----- Excerpted data

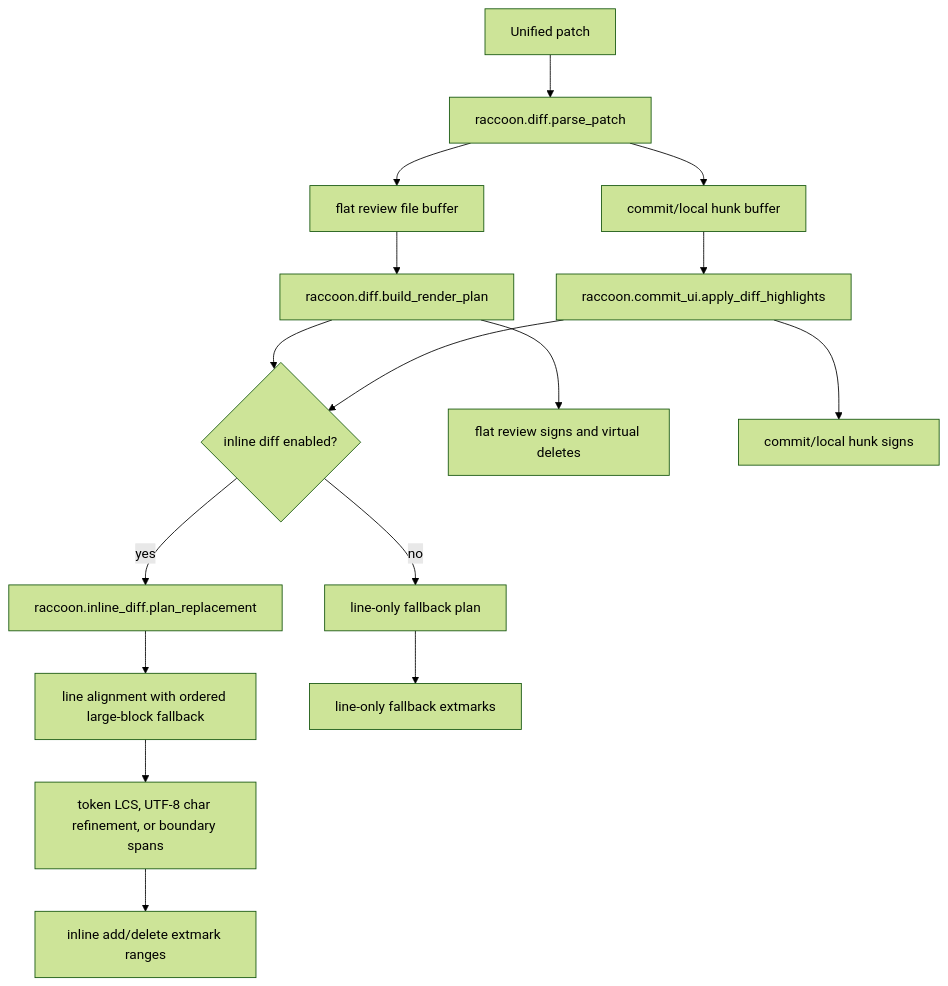
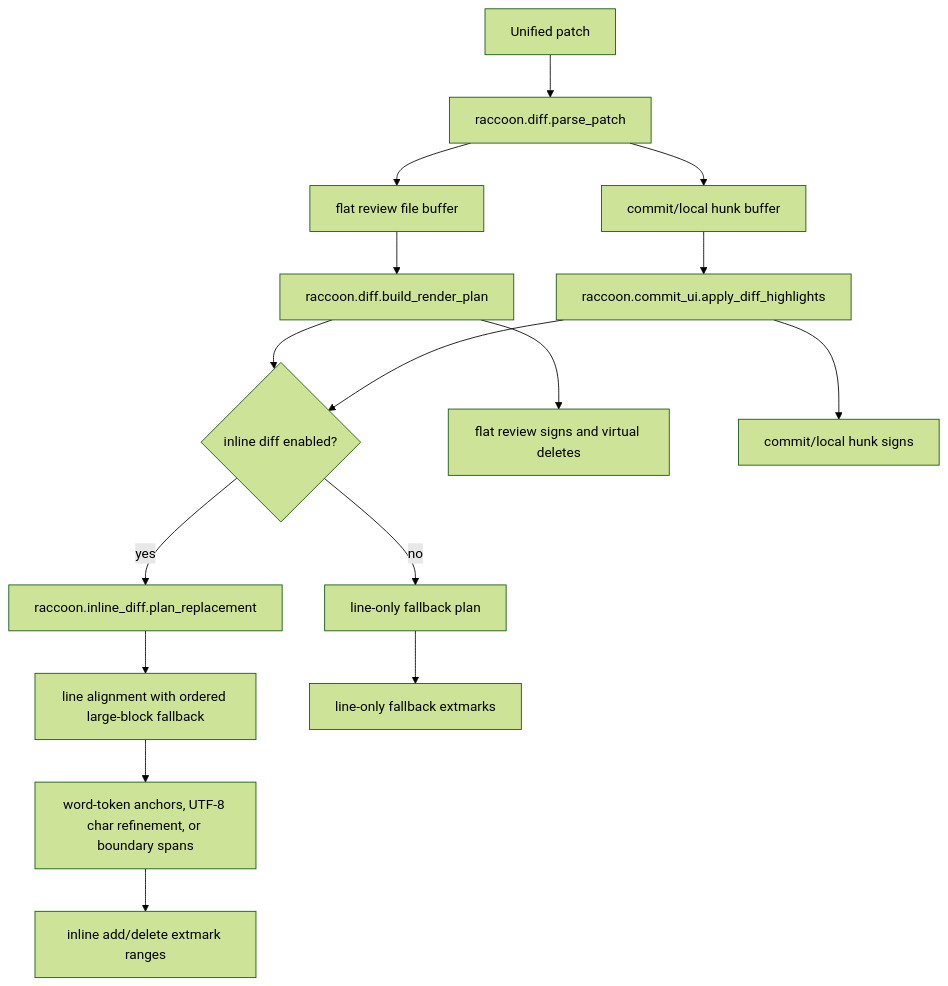
The diagram in ARCHITECTURE_DIFF.md (bajor/nvim-raccoon), drawn with Mermaid (forest theme) before and after one commit. The commit also changed other lines of this file and 2 other files, not shown here.

Commit message:
fix: compare changed punctuation in inline diffs
Use word tokens only as stable anchors inside paired replacement lines, then compare changed runs at UTF-8 character level. This keeps punctuation and whitespace inside changed text from being treated as neutral just because the same punctuation appears elsewhere in the line.

Validation:

- nvim --headless -u tests/minimal_init.lua -c "PlenaryBustedFile tests/inline_diff_spec.lua" -c qa

- nvim --headless -u tests/minimal_init.lua -c "PlenaryBustedFile tests/commit_ui_spec.lua" -c qa

- nvim --headless -u tests/minimal_init.lua -c "PlenaryBustedFile tests/diff_spec.lua" -c qa

- make test

- make lint

- git diff --check

````diff
--- a/ARCHITECTURE_DIFF.md
+++ b/ARCHITECTURE_DIFF.md
@@ -9,18 +9,18 @@
 ```mermaid
 flowchart TD
     A[Unified patch] --> B[raccoon.diff.parse_patch]
     B --> C[flat review file buffer]
     B --> D[commit/local hunk buffer]
     C --> E[raccoon.diff.build_render_plan]
     D --> F[raccoon.commit_ui.apply_diff_highlights]
     E --> G{inline diff enabled?}
     F --> G
     G -->|yes| H[raccoon.inline_diff.plan_replacement]
     H --> I[line alignment with ordered large-block fallback]
-    I --> J[token LCS, UTF-8 char refinement, or boundary spans]
+    I --> J[word-token anchors, UTF-8 char refinement, or boundary spans]
     G -->|no| K[line-only fallback plan]
     J --> L[inline add/delete extmark ranges]
     K --> M[line-only fallback extmarks]
     E --> N[flat review signs and virtual deletes]
     F --> O[commit/local hunk signs]
 ```
````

----------

→ What is required
Return all the records above exactly, pictures omitted.

→ Solution to this exercise
The diagram in ARCHITECTURE_DIFF.md (bajor/nvim-raccoon), drawn with Mermaid (forest theme) before and after one commit. The commit also changed other lines of this file and 2 other files, not shown here.

Commit message:
fix: compare changed punctuation in inline diffs
Use word tokens only as stable anchors inside paired replacement lines, then compare changed runs at UTF-8 character level. This keeps punctuation and whitespace inside changed text from being treated as neutral just because the same punctuation appears elsewhere in the line.

Validation:

- nvim --headless -u tests/minimal_init.lua -c "PlenaryBustedFile tests/inline_diff_spec.lua" -c qa

- nvim --headless -u tests/minimal_init.lua -c "PlenaryBustedFile tests/commit_ui_spec.lua" -c qa

- nvim --headless -u tests/minimal_init.lua -c "PlenaryBustedFile tests/diff_spec.lua" -c qa

- make test

- make lint

- git diff --check

````diff
--- a/ARCHITECTURE_DIFF.md
+++ b/ARCHITECTURE_DIFF.md
@@ -9,18 +9,18 @@
 ```mermaid
 flowchart TD
     A[Unified patch] --> B[raccoon.diff.parse_patch]
     B --> C[flat review file buffer]
     B --> D[commit/local hunk buffer]
     C --> E[raccoon.diff.build_render_plan]
     D --> F[raccoon.commit_ui.apply_diff_highlights]
     E --> G{inline diff enabled?}
     F --> G
     G -->|yes| H[raccoon.inline_diff.plan_replacement]
     H --> I[line alignment with ordered large-block fallback]
-    I --> J[token LCS, UTF-8 char refinement, or boundary spans]
+    I --> J[word-token anchors, UTF-8 char refinement, or boundary spans]
     G -->|no| K[line-only fallback plan]
     J --> L[inline add/delete extmark ranges]
     K --> M[line-only fallback extmarks]
     E --> N[flat review signs and virtual deletes]
     F --> O[commit/local hunk signs]
 ```
````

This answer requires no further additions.